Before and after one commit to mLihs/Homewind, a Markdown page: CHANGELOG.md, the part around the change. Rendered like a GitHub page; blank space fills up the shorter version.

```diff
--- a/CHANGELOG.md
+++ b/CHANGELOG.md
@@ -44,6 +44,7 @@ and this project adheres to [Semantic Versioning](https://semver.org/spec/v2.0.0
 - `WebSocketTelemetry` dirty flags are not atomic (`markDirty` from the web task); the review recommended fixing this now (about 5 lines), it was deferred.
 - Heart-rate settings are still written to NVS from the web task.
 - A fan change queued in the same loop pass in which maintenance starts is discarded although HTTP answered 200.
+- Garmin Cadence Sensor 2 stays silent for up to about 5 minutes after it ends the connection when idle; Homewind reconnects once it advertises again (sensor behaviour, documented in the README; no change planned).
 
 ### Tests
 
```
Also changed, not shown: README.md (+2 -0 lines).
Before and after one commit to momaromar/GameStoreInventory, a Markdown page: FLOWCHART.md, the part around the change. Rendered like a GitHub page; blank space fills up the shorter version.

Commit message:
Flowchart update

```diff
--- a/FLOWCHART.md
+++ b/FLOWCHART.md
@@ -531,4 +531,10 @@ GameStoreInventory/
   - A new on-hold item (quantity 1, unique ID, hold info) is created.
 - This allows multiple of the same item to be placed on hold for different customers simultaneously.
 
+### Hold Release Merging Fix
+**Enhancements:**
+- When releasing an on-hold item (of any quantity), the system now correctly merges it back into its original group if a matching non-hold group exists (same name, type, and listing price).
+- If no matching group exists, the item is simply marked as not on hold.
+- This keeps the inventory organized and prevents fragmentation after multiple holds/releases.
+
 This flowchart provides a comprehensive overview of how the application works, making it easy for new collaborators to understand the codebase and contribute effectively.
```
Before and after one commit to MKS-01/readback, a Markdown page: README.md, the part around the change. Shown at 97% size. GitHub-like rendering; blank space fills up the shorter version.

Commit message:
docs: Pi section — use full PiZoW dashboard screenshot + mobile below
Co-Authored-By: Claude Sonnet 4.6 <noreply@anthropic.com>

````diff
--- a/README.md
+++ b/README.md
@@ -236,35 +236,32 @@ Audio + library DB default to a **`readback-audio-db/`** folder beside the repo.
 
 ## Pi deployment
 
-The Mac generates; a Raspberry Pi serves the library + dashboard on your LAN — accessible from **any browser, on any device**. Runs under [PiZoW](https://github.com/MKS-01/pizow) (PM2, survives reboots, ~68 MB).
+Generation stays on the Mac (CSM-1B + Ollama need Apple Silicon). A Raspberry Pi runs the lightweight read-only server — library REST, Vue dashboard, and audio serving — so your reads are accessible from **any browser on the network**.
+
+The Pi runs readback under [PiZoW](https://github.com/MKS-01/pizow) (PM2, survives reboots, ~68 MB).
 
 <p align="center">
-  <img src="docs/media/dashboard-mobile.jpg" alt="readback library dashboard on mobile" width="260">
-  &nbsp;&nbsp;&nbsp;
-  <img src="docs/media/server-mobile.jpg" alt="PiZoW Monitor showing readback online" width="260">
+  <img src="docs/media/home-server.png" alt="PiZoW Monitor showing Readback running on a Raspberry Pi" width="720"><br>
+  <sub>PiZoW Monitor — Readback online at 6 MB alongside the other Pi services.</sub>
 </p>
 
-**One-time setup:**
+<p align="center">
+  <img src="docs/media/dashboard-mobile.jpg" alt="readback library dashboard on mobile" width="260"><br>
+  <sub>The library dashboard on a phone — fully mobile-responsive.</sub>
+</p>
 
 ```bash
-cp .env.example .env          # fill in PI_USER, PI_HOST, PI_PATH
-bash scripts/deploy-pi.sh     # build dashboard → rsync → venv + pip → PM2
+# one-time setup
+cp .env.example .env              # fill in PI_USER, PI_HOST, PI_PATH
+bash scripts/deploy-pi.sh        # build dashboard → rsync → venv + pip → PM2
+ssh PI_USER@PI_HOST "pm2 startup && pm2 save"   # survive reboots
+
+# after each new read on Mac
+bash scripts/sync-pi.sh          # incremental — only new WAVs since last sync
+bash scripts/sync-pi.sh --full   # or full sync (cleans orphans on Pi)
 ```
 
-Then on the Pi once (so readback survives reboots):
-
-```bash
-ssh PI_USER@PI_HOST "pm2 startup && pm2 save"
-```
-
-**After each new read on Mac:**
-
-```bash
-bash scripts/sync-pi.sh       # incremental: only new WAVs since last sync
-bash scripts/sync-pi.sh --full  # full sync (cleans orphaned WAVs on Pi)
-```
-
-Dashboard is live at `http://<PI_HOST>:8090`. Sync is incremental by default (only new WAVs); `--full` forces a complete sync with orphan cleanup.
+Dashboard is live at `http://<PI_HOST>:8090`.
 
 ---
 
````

Directions for this task — Each line of the data must be set down again as it is.

Completed exercise —
Before and after one commit to mLihs/Homewind, a Markdown page: CHANGELOG.md, the part around the change. Rendered like a GitHub page; blank space fills up the shorter version.

```diff
--- a/CHANGELOG.md
+++ b/CHANGELOG.md
@@ -44,6 +44,7 @@ and this project adheres to [Semantic Versioning](https://semver.org/spec/v2.0.0
 - `WebSocketTelemetry` dirty flags are not atomic (`markDirty` from the web task); the review recommended fixing this now (about 5 lines), it was deferred.
 - Heart-rate settings are still written to NVS from the web task.
 - A fan change queued in the same loop pass in which maintenance starts is discarded although HTTP answered 200.
+- Garmin Cadence Sensor 2 stays silent for up to about 5 minutes after it ends the connection when idle; Homewind reconnects once it advertises again (sensor behaviour, documented in the README; no change planned).
 
 ### Tests
 
```
Also changed, not shown: README.md (+2 -0 lines).
Before and after one commit to momaromar/GameStoreInventory, a Markdown page: FLOWCHART.md, the part around the change. Rendered like a GitHub page; blank space fills up the shorter version.

Commit message:
Flowchart update

```diff
--- a/FLOWCHART.md
+++ b/FLOWCHART.md
@@ -531,4 +531,10 @@ GameStoreInventory/
   - A new on-hold item (quantity 1, unique ID, hold info) is created.
 - This allows multiple of the same item to be placed on hold for different customers simultaneously.
 
+### Hold Release Merging Fix
+**Enhancements:**
+- When releasing an on-hold item (of any quantity), the system now correctly merges it back into its original group if a matching non-hold group exists (same name, type, and listing price).
+- If no matching group exists, the item is simply marked as not on hold.
+- This keeps the inventory organized and prevents fragmentation after multiple holds/releases.
+
 This flowchart provides a comprehensive overview of how the application works, making it easy for new collaborators to understand the codebase and contribute effectively.
```
Before and after one commit to MKS-01/readback, a Markdown page: README.md, the part around the change. Shown at 97% size. GitHub-like rendering; blank space fills up the shorter version.

Commit message:
docs: Pi section — use full PiZoW dashboard screenshot + mobile below
Co-Authored-By: Claude Sonnet 4.6 <noreply@anthropic.com>

````diff
--- a/README.md
+++ b/README.md
@@ -236,35 +236,32 @@ Audio + library DB default to a **`readback-audio-db/`** folder beside the repo.
 
 ## Pi deployment
 
-The Mac generates; a Raspberry Pi serves the library + dashboard on your LAN — accessible from **any browser, on any device**. Runs under [PiZoW](https://github.com/MKS-01/pizow) (PM2, survives reboots, ~68 MB).
+Generation stays on the Mac (CSM-1B + Ollama need Apple Silicon). A Raspberry Pi runs the lightweight read-only server — library REST, Vue dashboard, and audio serving — so your reads are accessible from **any browser on the network**.
+
+The Pi runs readback under [PiZoW](https://github.com/MKS-01/pizow) (PM2, survives reboots, ~68 MB).
 
 <p align="center">
-  <img src="docs/media/dashboard-mobile.jpg" alt="readback library dashboard on mobile" width="260">
-  &nbsp;&nbsp;&nbsp;
-  <img src="docs/media/server-mobile.jpg" alt="PiZoW Monitor showing readback online" width="260">
+  <img src="docs/media/home-server.png" alt="PiZoW Monitor showing Readback running on a Raspberry Pi" width="720"><br>
+  <sub>PiZoW Monitor — Readback online at 6 MB alongside the other Pi services.</sub>
 </p>
 
-**One-time setup:**
+<p align="center">
+  <img src="docs/media/dashboard-mobile.jpg" alt="readback library dashboard on mobile" width="260"><br>
+  <sub>The library dashboard on a phone — fully mobile-responsive.</sub>
+</p>
 
 ```bash
-cp .env.example .env          # fill in PI_USER, PI_HOST, PI_PATH
-bash scripts/deploy-pi.sh     # build dashboard → rsync → venv + pip → PM2
+# one-time setup
+cp .env.example .env              # fill in PI_USER, PI_HOST, PI_PATH
+bash scripts/deploy-pi.sh        # build dashboard → rsync → venv + pip → PM2
+ssh PI_USER@PI_HOST "pm2 startup && pm2 save"   # survive reboots
+
+# after each new read on Mac
+bash scripts/sync-pi.sh          # incremental — only new WAVs since last sync
+bash scripts/sync-pi.sh --full   # or full sync (cleans orphans on Pi)
 ```
 
-Then on the Pi once (so readback survives reboots):
-
-```bash
-ssh PI_USER@PI_HOST "pm2 startup && pm2 save"
-```
-
-**After each new read on Mac:**
-
-```bash
-bash scripts/sync-pi.sh       # incremental: only new WAVs since last sync
-bash scripts/sync-pi.sh --full  # full sync (cleans orphaned WAVs on Pi)
-```
-
-Dashboard is live at `http://<PI_HOST>:8090`. Sync is incremental by default (only new WAVs); `--full` forces a complete sync with orphan cleanup.
+Dashboard is live at `http://<PI_HOST>:8090`.
 
 ---
 
````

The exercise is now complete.